“This is our third season in operation, and it’s beyond my wildest dreams at this point,” he said, describing his anticipation at what the project might look like in another couple of years.
One of the additions he’s especially excited about is the addition of a new AmeriCorps/Vista staff member paid for by a government grant. Foster said that individuals will be charged with developing the farm’s beekeeping program, which includes an apiary just outside the 8-foot deer fence that surrounds the farm.
And it will only be three or four years before some of the farm’s 50 or so trees begin to produce apples all season long, Hopkins said, allowing extension office staff members to start offering them for sale at the mobile farm stand that has been constructed on the property.
She said the next big push for the Growing Forward Farm would be workforce development. Hopkins said the two most common complaints the folks in her office hear from San Juan County farmers are the presence of invasive plant species and a lack of experienced farmhands. The workforce development program can help address both, she said.
“We want to target it for veterans or homeless people, and give them some agricultural skills,” she said, explaining that having an knowledgeable, experienced labor force available would help local farmers not just harvest their crops, but keep out the weeds that can hamper their production.
Foster said a certification program is being considered under which interested potential farmhands can receive a certificate by attending and taking part in a certain number of workshops designed to teach them the skills they need.
Hopkins said attracting new people to the agricultural field is one of the primary goals of the extension service, and that’s why she was so pleased to see so many new faces among the 60 or 70 folks who signed up for this year’s summit.
“We want people who are excited, who bring a new energy,” he said. “We want new people who are interested in food systems.”
To learn more about the Growing Forward Farm, visit sanjuanextension.nmsu.edu.
Mike Easterling can be reached at 505-564-4610 or [email protected]. Support local journalism with a digital subscription: http://bit.ly/2I6TU0e.

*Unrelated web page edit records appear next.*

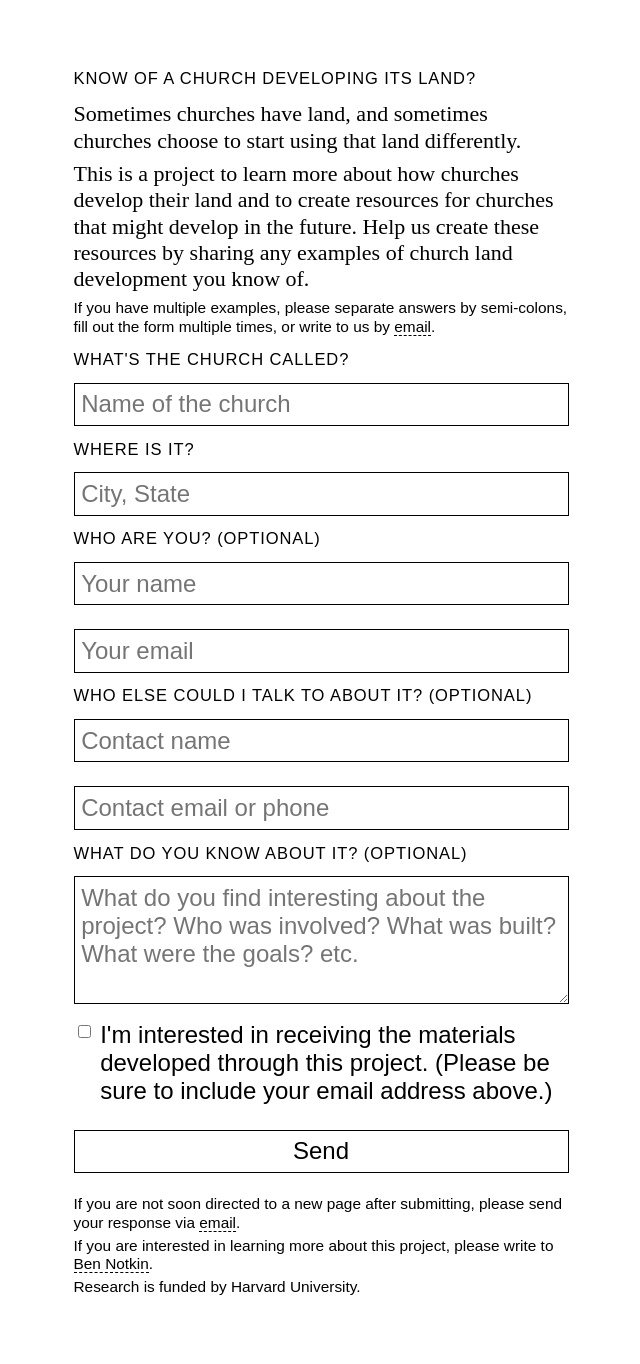
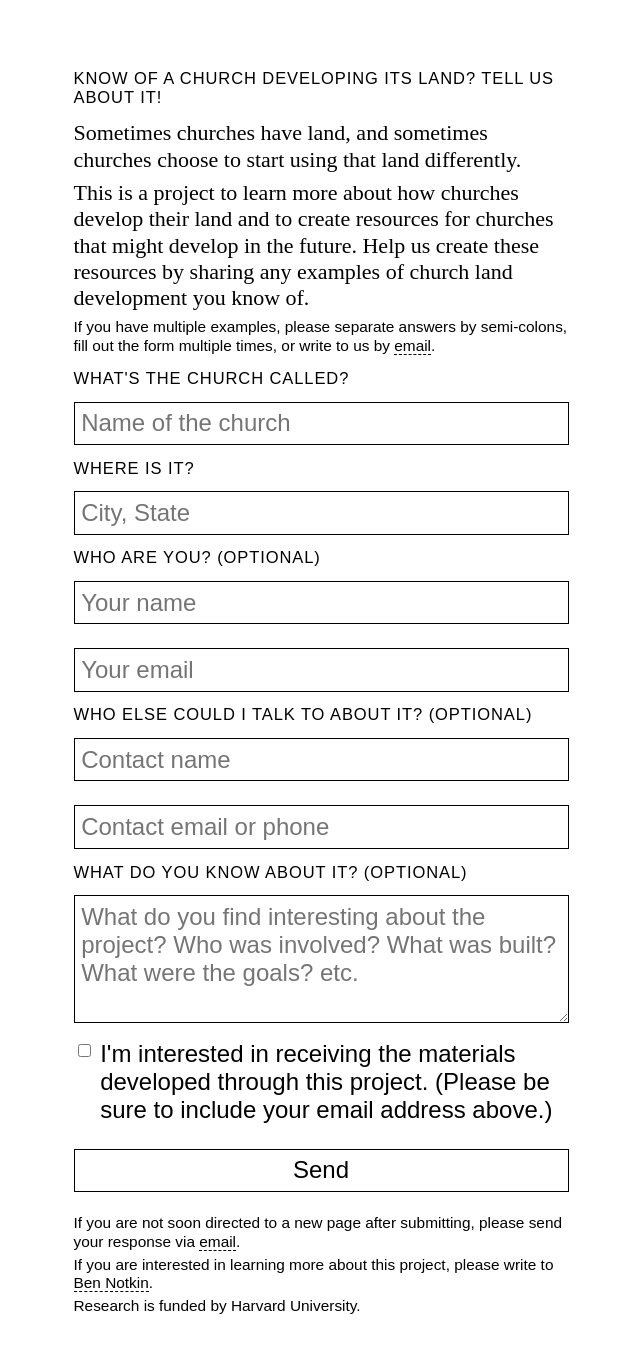
Before and after one commit to bennotkin/bennotkin.github.io, a Jekyll site: the page church-land/index.html, which Jekyll copies as it is, in a window 1280 px wide. Shown: the whole page, without its empty margins (319-959 px from the left). Built offline with Jekyll 4.4.1, drawn with Linux system fonts in a browser that asks for light colours.

Commit message:
Update index.html

```diff
--- a/church-land/index.html
+++ b/church-land/index.html
@@ -9,7 +9,7 @@
     <div class="topbox"></div>
     <div class="botbox"></div>
     <div class="midbox">
-    <h2 class="sc">Know of a church developing its land?</h2>
+    <h2 class="sc">Know of a church developing its land? Tell us about it!</h2>
       <p>Sometimes churches have land, and sometimes churches choose to start using that land differently.</p>
       <p>This is a project to learn more about how churches develop their land and to create resources for churches that might develop in the future. Help us create these resources by sharing any examples of church land development you know of.</p>
       <p class="disclaimer">If you have multiple examples, please separate answers by semi-colons, fill out the form multiple times, or write to us by <a href="mailto:notkin@gsd.harvard.edu">email</a>.</p>
@@ -81,7 +81,7 @@
       })
     </script>
       <p class="disclaimer">If you are not soon directed to a new page after submitting, please send your response via <a href="mailto:notking@gsd.harvard.edu">email</a>.<br></p>
-      <p class="disclaimer">If you are interested in learning more about this project, please write to <a href="mailto:notkin@gsd.harvard.edu">Ben Notkin</a>.
+      <p class="disclaimer">If you are interested in learning more about this project, please write to <a href="mailto:notkin@gsd.harvard.edu">Ben Notkin</a>.</p>
       <p class="disclaimer">Research is funded by Harvard University.</p>
     </div>
   </body>
```
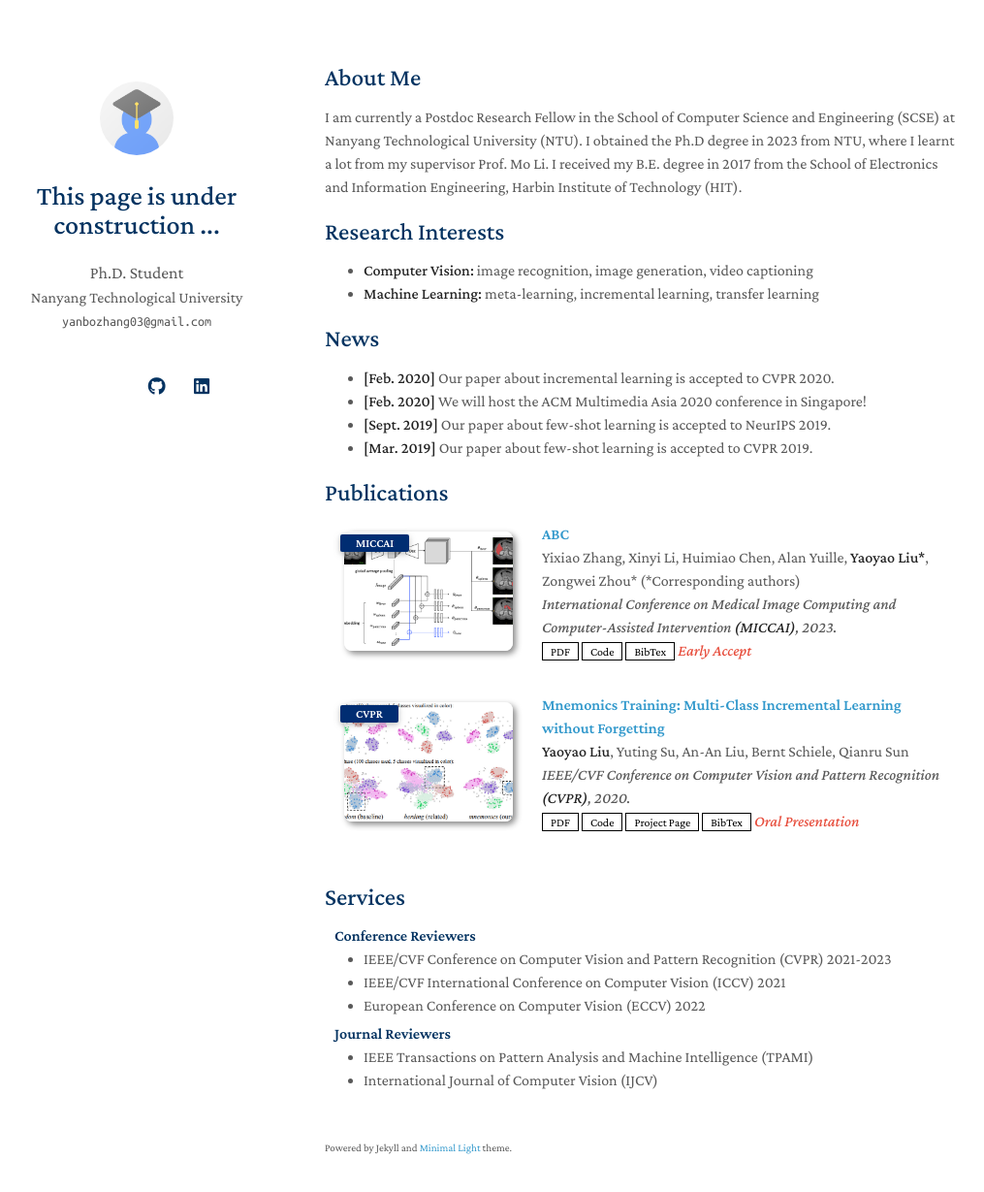
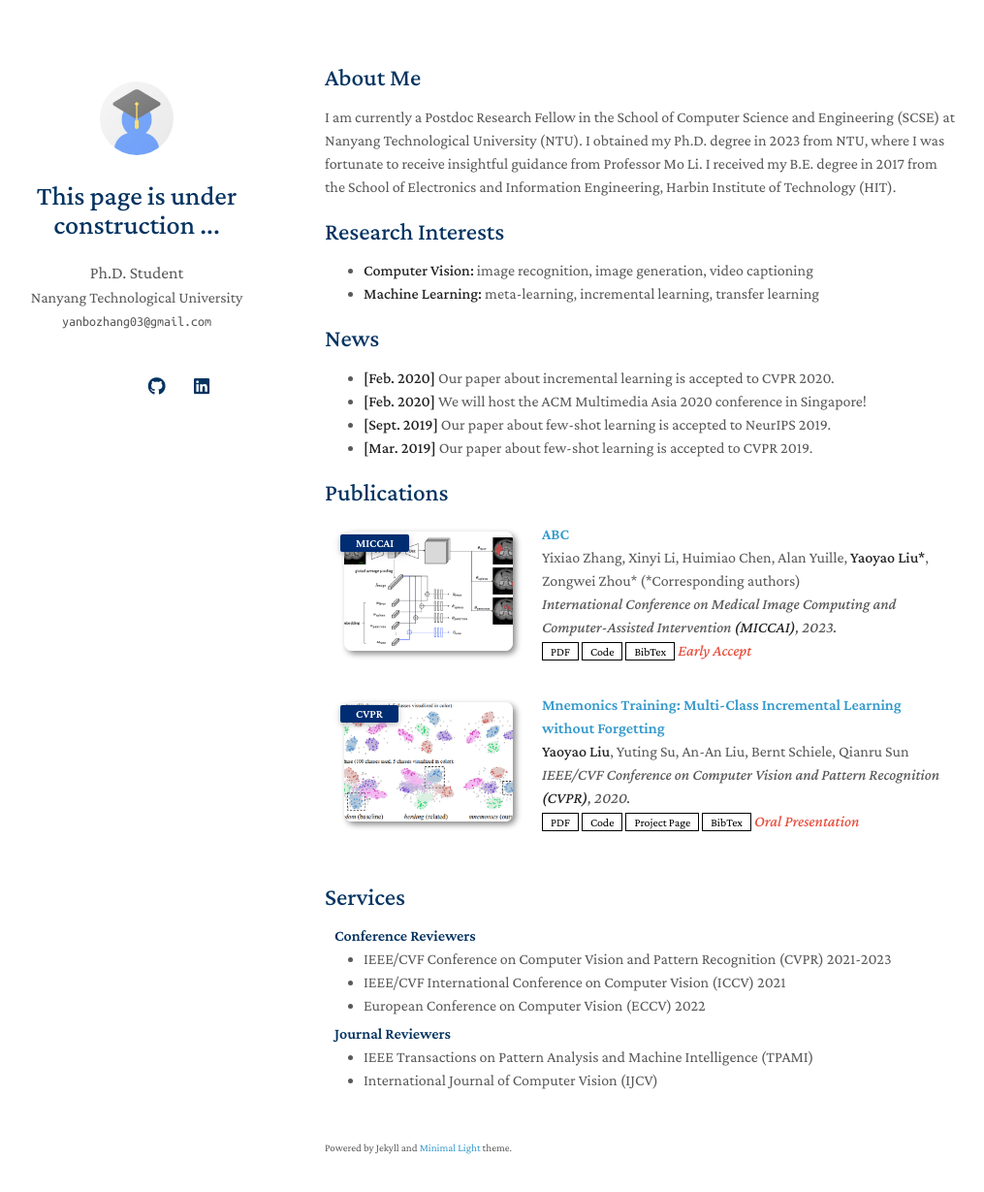
Before and after one commit to yanbozhang003/yanbozhang003.github.io, a Jekyll site: the page built from index.md, in a window 1280 px wide and 1264 px high. Shown: the top 1229 px of the window at 97% size, without its empty margins (135-1150 px from the left). Built offline with Jekyll 4.4.1, drawn with Linux system fonts in a browser that asks for light colours; nearby versions of some CDN libraries; a style sheet for code colours, icons or effects is not loaded; our own code applies the rules of GitHub Pages for plain Markdown files.

Commit message:
Update index.md

```diff
--- a/index.md
+++ b/index.md
@@ -5,7 +5,7 @@ layout: homepage
 ## About Me
 
 I am currently a Postdoc Research Fellow in the School of Computer Science and Engineering (SCSE) at Nanyang Technological University (NTU).
-I obtained the Ph.D degree in 2023 from NTU, where I learnt a lot from my supervisor Prof. Mo Li.
+I obtained my Ph.D. degree in 2023 from NTU, where I was fortunate to receive insightful guidance from Professor Mo Li.
 I received my B.E. degree in 2017 from the School of Electronics and Information Engineering, Harbin Institute of Technology (HIT).
 
 ## Research Interests
```
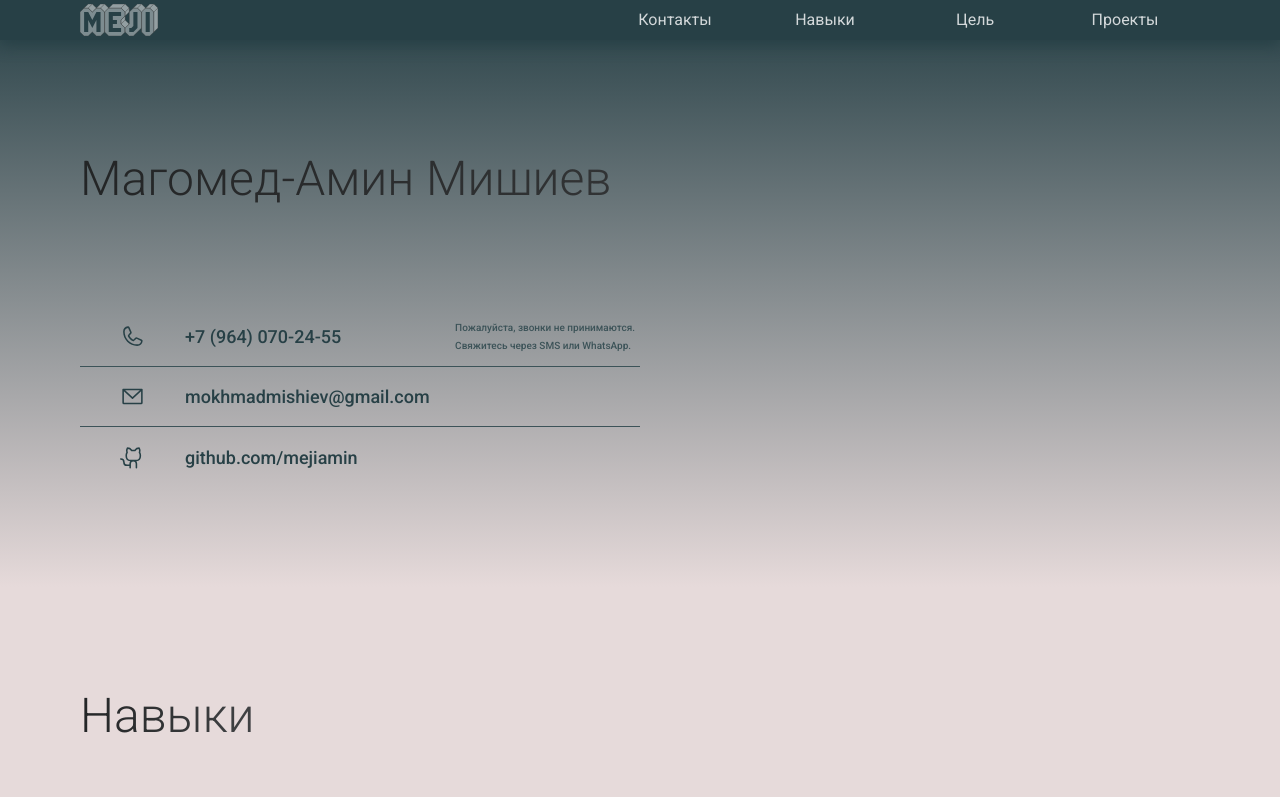
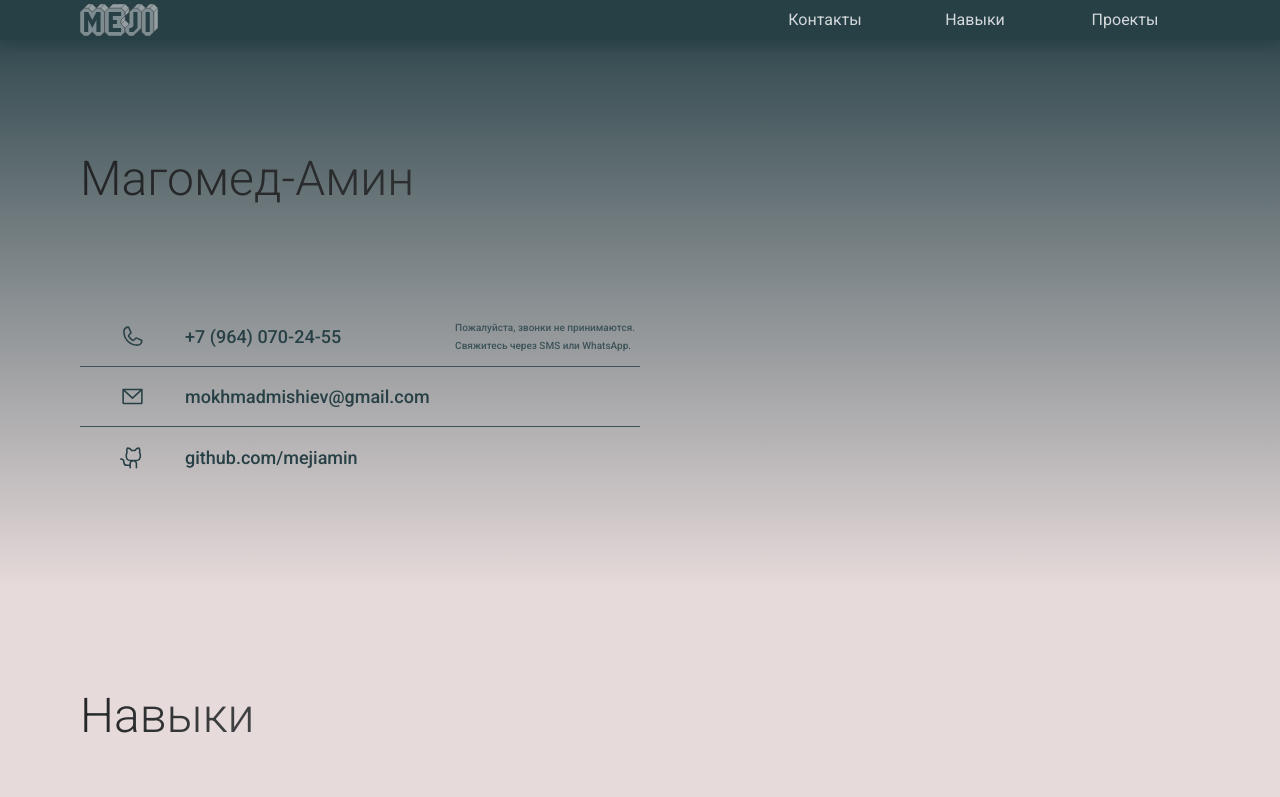
Before and after one commit to mejiamin/meji, a React (Vite) app: page / in a window 1280 px wide. Shown: the top 797 px of the page. Built offline with nearby package versions, Linux system fonts and the light colour scheme.

Commit message:
Remove target

```diff
--- a/src/App.jsx
+++ b/src/App.jsx
@@ -12,7 +12,7 @@ function App() {
       <Navbar />
       <Contact />
       <Skills />
-      <Target />
+      {/* <Target /> */}
       <Projects />
     </div>
   )
--- a/src/components/Navbar/import.js
+++ b/src/components/Navbar/import.js
@@ -9,11 +9,11 @@ export const menus = [
         text: 'Навыки',
         name: 'skills',
     },
-    {
-        id: '2',
-        text: 'Цель',
-        name: 'target',
-    },
+    // {
+    //     id: '2',
+    //     text: 'Цель',
+    //     name: 'target',
+    // },
     {
         id: '4',
         text: 'Проекты',
--- a/src/containers/Contact/Contact.jsx
+++ b/src/containers/Contact/Contact.jsx
@@ -8,7 +8,7 @@ const Contact = () => {
 
       <div className="container section__margin">
 
-        <h1 className='title gradient__text'>Магомед-Амин Мишиев</h1>
+        <h1 className='title gradient__text'>Магомед-Амин</h1>
 
         <ul>
           <li><a href="tel:+79640702455"><PiPhone size={25} /><p>+7 (964) 070-24-55 </p><span>Пожалуйста, звонки не принимаются. <br /> Свяжитесь через SMS или WhatsApp.</span></a></li>
```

This article originally appeared on Farmington Daily Times: Growing Forward Farm in Aztec is an outdoor agricultural laboratory